This is a YA series, and it shows, which, while not the end of the world for me, is less than ideal, given how many fabulous YA series are out there. From all the hype I had heard I had expected something a bit more cohesive with a bit more depth to the characterization and the world building. It kept reminding me of something but I could not put my finger on it until someone in the Cannonball Read FB said she was inspired by The Last Airbender and… yeah that was what it was reminding me of and… it really shows.
The plot is fine. The characters are fine, if a little one note. Ziele is, of course, a tough, emotionally closed Girl With a Past. She is a whiz with a staff, because of course. Her brother is the popular one that sacrifices an “easy” life to help her, etc.etc. None of it is bad at all, it’s just been done. I don’t think this would have bothered me nearly as much if I hadn’t been told from so many outlets how amazing and groundbreaking this book is. Essentially, I’m glad I read it, but I really don’t see myself picking up the second one at this point.
I do really love that the author based the series on her West African culture, that the world is pretty clearly based on the African continent and that most of the people that inhabit this realm (at least as much of it as we see in this volume) are POC. It is really great to see not just diversity, but to completely ignore European history/geography/mythos and let another perspective into the Fantasy realm. That is great, and I want to see more perspectives creating fantasy worlds and having those worlds get this kind of attention in the mainstream.
A Duke By Default (3 Stars)
by Alyssa Cole
I haven’t read a true Kissing Book since I was about 20, which is when I kind of got tired of the formula and the hard bound gender roles. Then I was listening to Pop Culture Happy Hour’s Book show and one of the guests mentioned that she loved Alyssa Cole and especially loved A Duke by Default. She went on to describe a book that sounded like a lot of fun, and I knew other people had liked Cole’s writing and it was available at the library, so, why not?
Well, I think I may have to work more Kissing Books back into my rotation, especially if I can find more like this one. The lead, Portia, is so relatable. She feels the the screw up basket case of her very wealthy, super successful family and she really just has such normal-person flaws, even though really, she’s doing just fine and if she would cut herself a break she may be able to see it, which was refreshing. Tavish, her paramour, is a bit older and he’s a rough around the edges, gruff, swordmaker who loves teaching kids swordsmanship and who, we come to learn, is also a Duke, like the British royalty kind.

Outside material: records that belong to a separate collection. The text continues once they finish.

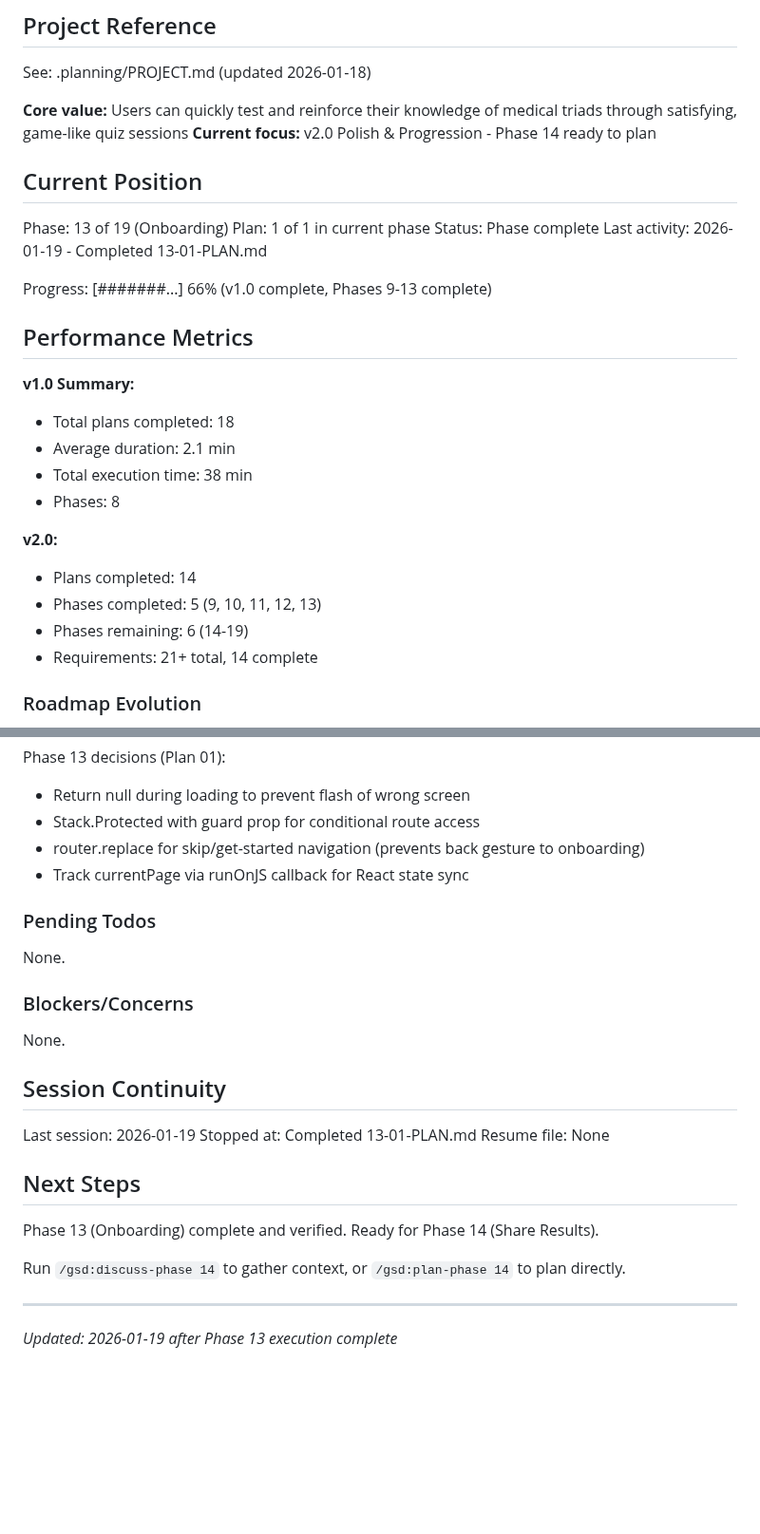
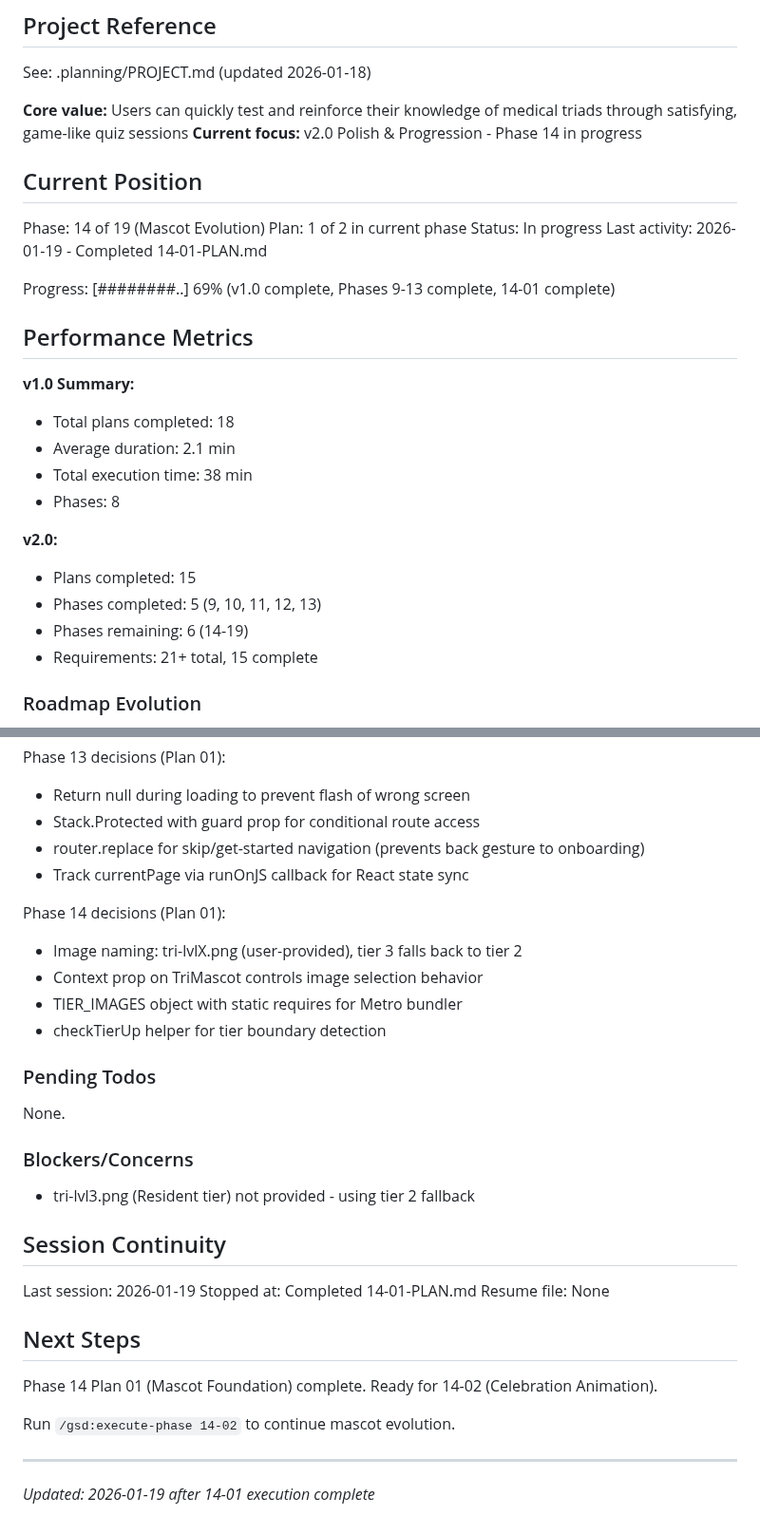
Before and after one commit to granqvistsanna-web/medtriad-app, a Markdown page: .planning/STATE.md, 2 parts joined by grey strips. Shown at 95% size. Drawn GitHub-style; blank space fills up the shorter version.

Commit message:
docs(14-01): complete mascot evolution foundation plan
Tasks completed: 3/3
- Add checkTierUp helper to mastery.ts
- Add tier-based image selection to TriMascot
- Pass tier context to TriMascot in HeroCard

SUMMARY: .planning/phases/14-mascot-evolution/14-01-SUMMARY.md

```diff
--- a/.planning/STATE.md
+++ b/.planning/STATE.md
@@ -5,16 +5,16 @@
 See: .planning/PROJECT.md (updated 2026-01-18)
 
 **Core value:** Users can quickly test and reinforce their knowledge of medical triads through satisfying, game-like quiz sessions
-**Current focus:** v2.0 Polish & Progression - Phase 14 ready to plan
+**Current focus:** v2.0 Polish & Progression - Phase 14 in progress
 
 ## Current Position
 
-Phase: 13 of 19 (Onboarding)
-Plan: 1 of 1 in current phase
-Status: Phase complete
-Last activity: 2026-01-19 - Completed 13-01-PLAN.md
+Phase: 14 of 19 (Mascot Evolution)
+Plan: 1 of 2 in current phase
+Status: In progress
+Last activity: 2026-01-19 - Completed 14-01-PLAN.md
 
-Progress: [#######...] 66% (v1.0 complete, Phases 9-13 complete)
+Progress: [########..] 69% (v1.0 complete, Phases 9-13 complete, 14-01 complete)
 
 ## Performance Metrics
 
@@ -25,10 +25,10 @@ Progress: [#######...] 66% (v1.0 complete, Phases 9-13 complete)
 - Phases: 8
 
 **v2.0:**
-- Plans completed: 14
+- Plans completed: 15
 - Phases completed: 5 (9, 10, 11, 12, 13)
 - Phases remaining: 6 (14-19)
-- Requirements: 21+ total, 14 complete
+- Requirements: 21+ total, 15 complete
 
 ### Roadmap Evolution
 
@@ -96,25 +96,31 @@ Phase 13 decisions (Plan 01):
 - router.replace for skip/get-started navigation (prevents back gesture to onboarding)
 - Track currentPage via runOnJS callback for React state sync
 
+Phase 14 decisions (Plan 01):
+- Image naming: tri-lvlX.png (user-provided), tier 3 falls back to tier 2
+- Context prop on TriMascot controls image selection behavior
+- TIER_IMAGES object with static requires for Metro bundler
+- checkTierUp helper for tier boundary detection
+
 ### Pending Todos
 
 None.
 
 ### Blockers/Concerns
 
-None.
+- tri-lvl3.png (Resident tier) not provided - using tier 2 fallback
 
 ## Session Continuity
 
 Last session: 2026-01-19
-Stopped at: Completed 13-01-PLAN.md
+Stopped at: Completed 14-01-PLAN.md
 Resume file: None
 
 ## Next Steps
 
-Phase 13 (Onboarding) complete and verified. Ready for Phase 14 (Share Results).
+Phase 14 Plan 01 (Mascot Foundation) complete. Ready for 14-02 (Celebration Animation).
 
-Run `/gsd:discuss-phase 14` to gather context, or `/gsd:plan-phase 14` to plan directly.
+Run `/gsd:execute-phase 14-02` to continue mascot evolution.
 
 ---
-*Updated: 2026-01-19 after Phase 13 execution complete*
+*Updated: 2026-01-19 after 14-01 execution complete*
```
Also changed, not shown: 1 other file.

It does have some of the typical “if you two would just TALK about FEELINGS you would both avoid a whole hell of a lot of heartache!” That you get in Romance novels, but at least this one has characters drawn well enough that while you are frustrated you still get it. Plus there are also side characters in the book saying “Just talk! You are both obviously crazy about each other, edgit!” which does help the frustration, since it’s so clearly acknowledged. It’s also good and steamy when things get good, which, lets face it, is why we read these books. I really liked the diversity in the books, as well. I like it just in general, but given the book is set in Scotland, so many authors seem to forget that people from all over the world have been moving in and out of there for a whole hell of a long time, and there are major cities including Edinburg, where this book is set, so it isn’t just a bunch of pasty white folks running around and this book shows it.
I don’t have much else to say on this one. You want a fun, sexy little escape? Read this one, it’s good.